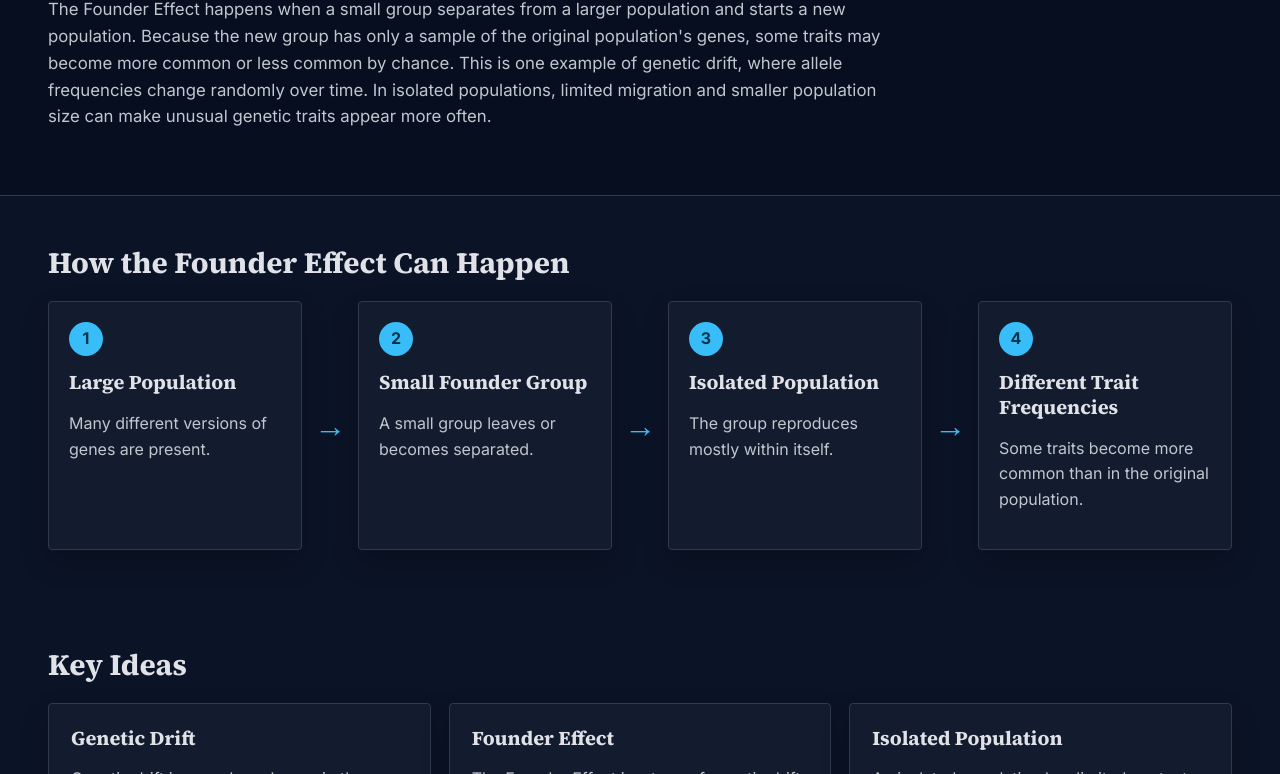
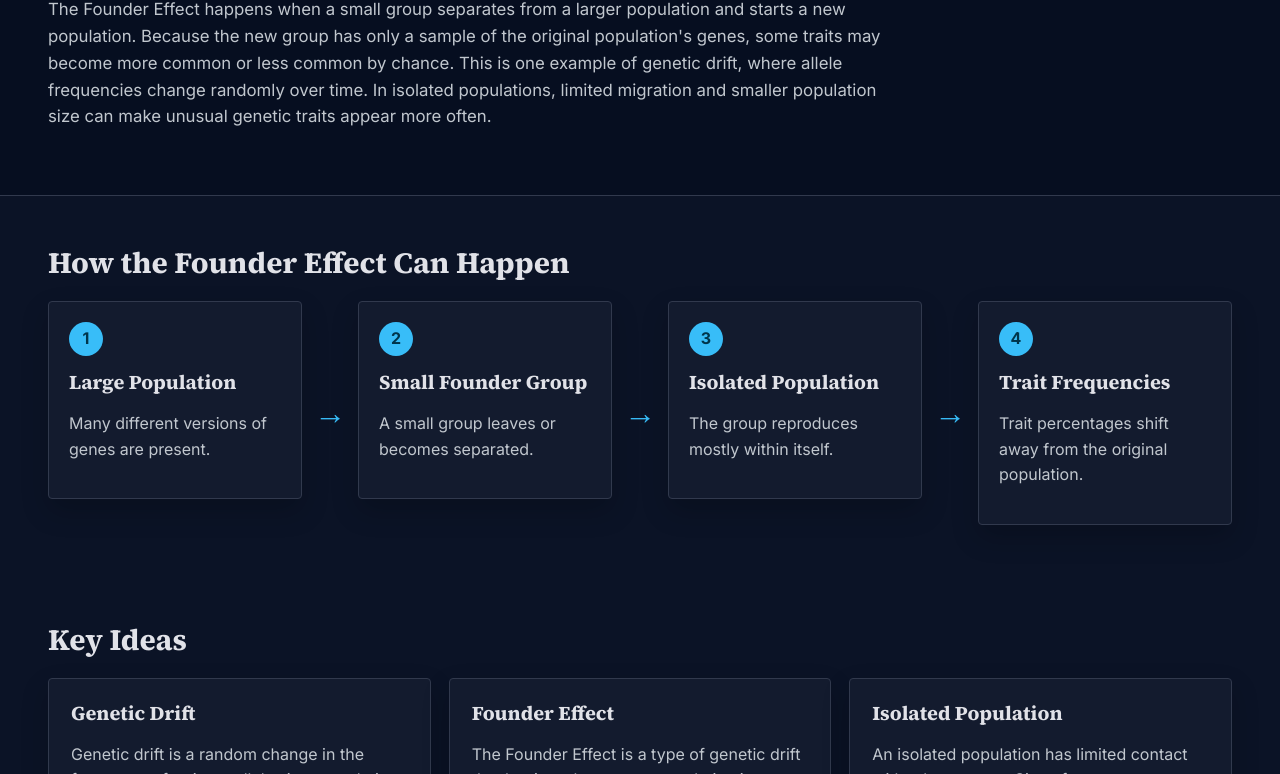
Before and after one commit to adi-varshney/ATCS-FinalProject, a plain HTML site: page index.html in a window 1280 px wide. Shown: the part 326-1100 px from the top of the page. Drawn offline with nearby package versions, Linux system fonts and the light colour scheme.

Commit message:
Balance process diagram card spacing

```diff
--- a/index.html
+++ b/index.html
@@ -73,8 +73,8 @@
         <div class="arrow" aria-hidden="true">→</div>
         <div class="process-step">
           <span class="step-number">4</span>
-          <h3>Different Trait Frequencies</h3>
-          <p>Some traits become more common than in the original population.</p>
+          <h3>Trait Frequencies</h3>
+          <p>Trait percentages shift away from the original population.</p>
         </div>
       </div>
     </section>
--- a/styles.css
+++ b/styles.css
@@ -238,7 +238,7 @@ h3 {
 .process-diagram {
   display: grid;
   grid-template-columns: 1fr auto 1fr auto 1fr auto 1fr;
-  align-items: stretch;
+  align-items: start;
   gap: 12px;
 }
 
@@ -256,7 +256,6 @@ h3 {
 }
 
 .process-step {
-  min-height: 180px;
   padding: 20px;
 }
 
@@ -276,6 +275,7 @@ h3 {
 .arrow {
   display: flex;
   align-items: center;
+  align-self: center;
   color: var(--primary);
   font-size: 2rem;
   font-weight: 700;
```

==========

* [Exercise]
Retype the whole listing word for word. Skip the pictures.

* [Response to this exercise]
Before and after one commit to adi-varshney/ATCS-FinalProject, a plain HTML site: page index.html in a window 1280 px wide. Shown: the part 326-1100 px from the top of the page. Drawn offline with nearby package versions, Linux system fonts and the light colour scheme.

Commit message:
Balance process diagram card spacing

```diff
--- a/index.html
+++ b/index.html
@@ -73,8 +73,8 @@
         <div class="arrow" aria-hidden="true">→</div>
         <div class="process-step">
           <span class="step-number">4</span>
-          <h3>Different Trait Frequencies</h3>
-          <p>Some traits become more common than in the original population.</p>
+          <h3>Trait Frequencies</h3>
+          <p>Trait percentages shift away from the original population.</p>
         </div>
       </div>
     </section>
--- a/styles.css
+++ b/styles.css
@@ -238,7 +238,7 @@ h3 {
 .process-diagram {
   display: grid;
   grid-template-columns: 1fr auto 1fr auto 1fr auto 1fr;
-  align-items: stretch;
+  align-items: start;
   gap: 12px;
 }
 
@@ -256,7 +256,6 @@ h3 {
 }
 
 .process-step {
-  min-height: 180px;
   padding: 20px;
 }
 
@@ -276,6 +275,7 @@ h3 {
 .arrow {
   display: flex;
   align-items: center;
+  align-self: center;
   color: var(--primary);
   font-size: 2rem;
   font-weight: 700;
```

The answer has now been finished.